Using Technology to Unlock Musical Creativity

By Scott Watson | Go to book overview

CHAPTER 3
PRINCIPLE 1: ALLOW STUDENTS TO SHARE THEMSELVES

WHAT THEY LIKE AND WHO THEY ARE

MOST KIDS SIMPLY LOVE to tell others, especially their teacher, about themselves. One way they can do this is by sharing what they like in music. Allowing students to share their passion for music, or a certain kind of music, can be a great motivator. For many students, the music they listen to contributes to their sense of identity, how they view themselves and want to be viewed by others.


My Favorite Things Podcast

In my high school music production class, I teach a project called “My Favorite Things Podcast” in which students create an audio podcast to tell about some kind of music they like. If you don’t know what a podcast is, don’t fret. A podcast is a lot like talk radio, where a host talks about virtually any topic. If the topic is music, the host may share sound clips to amplify the topic. For this project, students artfully string together several short audio clips of their favorite artist (or band, or composer, etc.) and then record a simple voice-over narration to provide a little background and explain what they find so compelling about the music they are presenting. Today’s music technology makes creating the clips and recording the voice-overs very easy. Topics put forward for this project by past students have varied wildly and include favorite solo artists and bands, or favorite composers—you would be surprised at the music your students listen to and admire.

One of my favorites was called “A Tribute to the Newmans.” This podcast by high schooler Julian S. tapped his love of film music, and particularly music by the Newman dynasty of Hollywood film composers (Alfred, his sons Thomas and David, and their cousin, Randy). The podcast begins with the 20th Century Fox theme and includes short clips of music from the film Scent of a Woman (score by Thomas Newman), the song “Dayton Ohio, 1903” (by Randy Newman), and the film The Egyptian (score by Alfred Newman). Julian narrates, introducing each clip with modest explanations, yet I learned much from the podcast about Julian’s musical sensibilities. No prodding at all was required to
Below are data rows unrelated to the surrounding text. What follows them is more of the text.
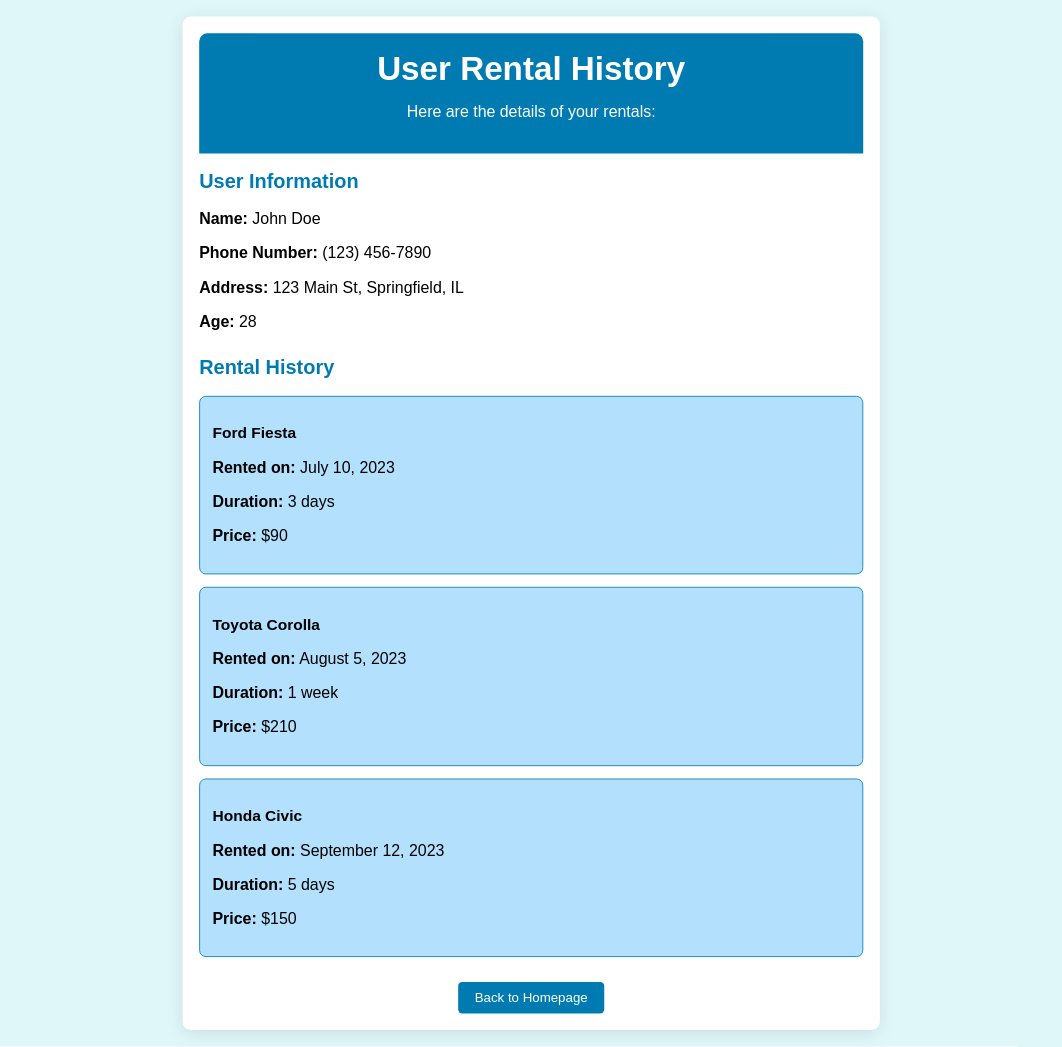
Repository: singrohaanvi/project-fee
Page: fee/user_history/index.html
These files come from the project's save history. The page is drawn as it stood at one moment and after the next save; the edit follows.
The browser window is 1280 px wide. The pictures show the whole page, at 83% of full size.

Above is the page before, as saved 2024-10-22 19:51:53.

### fee/user_history/index.html
<!DOCTYPE html>
<html lang="en">
<head>
    <meta charset="UTF-8">
    <meta name="viewport" content="width=device-width, initial-scale=1.0">
    <title>User Rental History - Car-O-Bar</title>
    <link rel="stylesheet" href="styles.css">
</head>
<body>
    <div class="container">
        <header>
            <h1>User Rental History</h1>
            <p>Here are the details of your rentals:</p>
        </header>

        <section class="user-details">
            <h2>User Information</h2>
            <p><strong>Name:</strong> John Doe</p>
            <p><strong>Phone Number:</strong> (123) 456-7890</p>
            <p><strong>Address:</strong> 123 Main St, Springfield, IL</p>
            <p><strong>Age:</strong> 28</p>
        </section>

        <section class="car-history">
            <h2>Rental History</h2>
            <div class="car-card" id="car1">
                <h3>Ford Fiesta</h3>
                <p><strong>Rented on:</strong> July 10, 2023</p>
                <p><strong>Duration:</strong> 3 days</p>
                <p><strong>Price:</strong> $90</p>
            </div>
            <div class="car-card" id="car2">
                <h3>Toyota Corolla</h3>
                <p><strong>Rented on:</strong> August 5, 2023</p>
                <p><strong>Duration:</strong> 1 week</p>
                <p><strong>Price:</strong> $210</p>
            </div>
            <div class="car-card" id="car3">
                <h3>Honda Civic</h3>
                <p><strong>Rented on:</strong> September 12, 2023</p>
                <p><strong>Duration:</strong> 5 days</p>
                <p><strong>Price:</strong> $150</p>
            </div>
        </section>

        <footer>
            <button id="backBtn">Back to Homepage</button>
        </footer>
    </div>

    <script src="script.js"></script>
</body>
</html>

### fee/user_history/styles.css
body {
    font-family: 'Arial', sans-serif;
    background-color: #e0f7fa;
    margin: 0;
    padding: 20px;
}

.container {
    max-width: 800px;
    margin: 0 auto;
    padding: 20px;
    background-color: #ffffff;
    border-radius: 10px;
    box-shadow: 0 4px 20px rgba(0, 0, 0, 0.1);
}

header {
    text-align: center;
    background-color: #007bb2;
    color: #fff;
    padding: 20px;
    border-radius: 10px 10px 0 0;
}

h1 {
    margin: 0;
    font-size: 2.5em;
}

p {
    font-size: 1.2em;
}

.car-history {
    margin-top: 30px;
}

.car-card {
    background-color: #b3e0fd;
    border: 1px solid #007bb2;
    border-radius: 8px;
    padding: 15px;
    margin: 15px 0;
    transition: transform 0.2s;
}

.car-card:hover {
    transform: scale(1.02);
}

h2 {
    color: #007bb2;
}

footer {
    text-align: center;
    margin-top: 30px;
}

button {
    padding: 10px 20px;
    background-color: #007bb2;
    color: white;
    border: none;
    border-radius: 5px;
    cursor: pointer;
    font-size: 1em;
}

button:hover {
    background-color: #005f8a;
}

### fee/user_history/script.js
document.getElementById('backBtn').addEventListener('click', function() {
    window.location.href = 'index.html'; // Redirect to your homepage
});

After the next save:
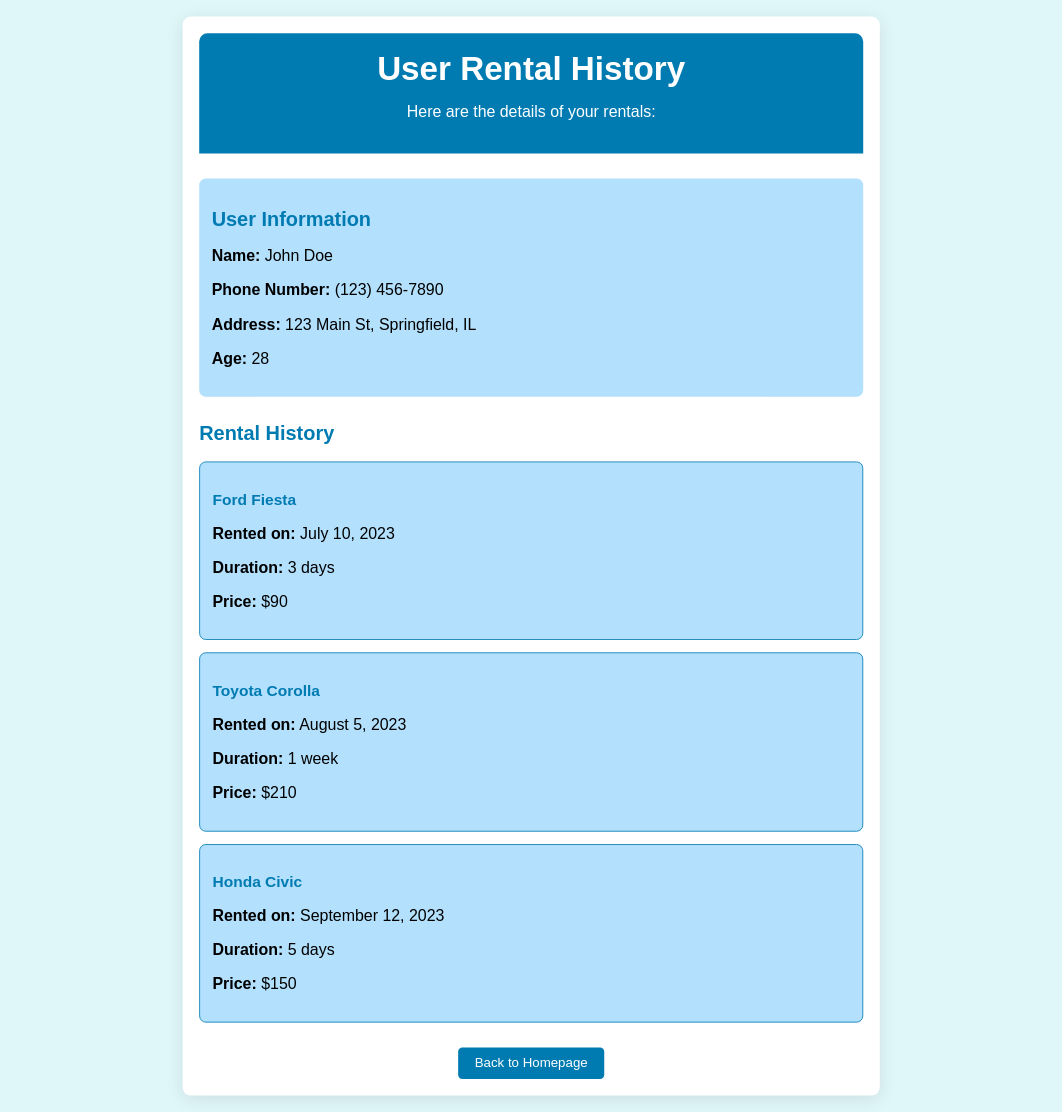
Saved 14 s later.
--- a/fee/user_history/styles.css
+++ b/fee/user_history/styles.css
@@ -31,8 +31,23 @@ p {
     font-size: 1.2em;
 }
 
+.user-details {
+    margin-top: 30px;
+    background-color: #b3e0fd;
+    padding: 15px;
+    border-radius: 8px;
+}
+
+.user-details h2 {
+    color: #007bb2;
+}
+
 .car-history {
     margin-top: 30px;
+}
+
+.car-history h2 {
+    color: #007bb2;
 }
 
 .car-card {
@@ -48,7 +63,7 @@ p {
     transform: scale(1.02);
 }
 
-h2 {
+h3 {
     color: #007bb2;
 }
-26-

Notes for this page

Add a new note
If you are trying to select text to create highlights or citations, remember that you must now click or tap on the first word, and then click or tap on the last word.
One moment ...
Default project is now your active project.
Project items
Notes
Cite this page

Cited page

Style
Citations are available only to our active members.
Buy instant access to cite pages or passages in MLA 8, MLA 7, APA and Chicago citation styles.

(Einhorn, 1992, p. 25)

(Einhorn 25)

(Einhorn 25)

1. Lois J. Einhorn, Abraham Lincoln, the Orator: Penetrating the Lincoln Legend (Westport, CT: Greenwood Press, 1992), 25, http://www.questia.com/read/27419298.

Note: primary sources have slightly different requirements for citation. Please see these guidelines for more information.

Cited page

Bookmark this page
Using Technology to Unlock Musical Creativity
Table of contents

Table of contents

Settings

Settings

Typeface
Text size Smaller Larger Reset View mode
Search within

Search within this book

Look up

Look up a word

  • Dictionary
  • Thesaurus
Please submit a word or phrase above.
Print this page

Print this page

Why can't I print more than one page at a time?

Help
Full screen
Items saved from this book
  • Bookmarks
  • Highlights & Notes
  • Citations
/ 336

matching results for page

    Questia reader help

    How to highlight and cite specific passages

    1. Click or tap the first word you want to select.
    2. Click or tap the last word you want to select, and you’ll see everything in between get selected.
    3. You’ll then get a menu of options like creating a highlight or a citation from that passage of text.

    OK, got it!

    Cited passage

    Style
    Citations are available only to our active members.
    Buy instant access to cite pages or passages in MLA 8, MLA 7, APA and Chicago citation styles.

    "Portraying himself as an honest, ordinary person helped Lincoln identify with his audiences." (Einhorn, 1992, p. 25).

    "Portraying himself as an honest, ordinary person helped Lincoln identify with his audiences." (Einhorn 25)

    "Portraying himself as an honest, ordinary person helped Lincoln identify with his audiences." (Einhorn 25)

    "Portraying himself as an honest, ordinary person helped Lincoln identify with his audiences."1

    1. Lois J. Einhorn, Abraham Lincoln, the Orator: Penetrating the Lincoln Legend (Westport, CT: Greenwood Press, 1992), 25, http://www.questia.com/read/27419298.

    Cited passage

    Thanks for trying Questia!

    Please continue trying out our research tools, but please note, full functionality is available only to our active members.

    Your work will be lost once you leave this Web page.

    Buy instant access to save your work.

    Already a member? Log in now.

    Search by... Author
    Show... All Results Primary Sources Peer-reviewed

    Oops!

    An unknown error has occurred. Please click the button below to reload the page. If the problem persists, please try again in a little while.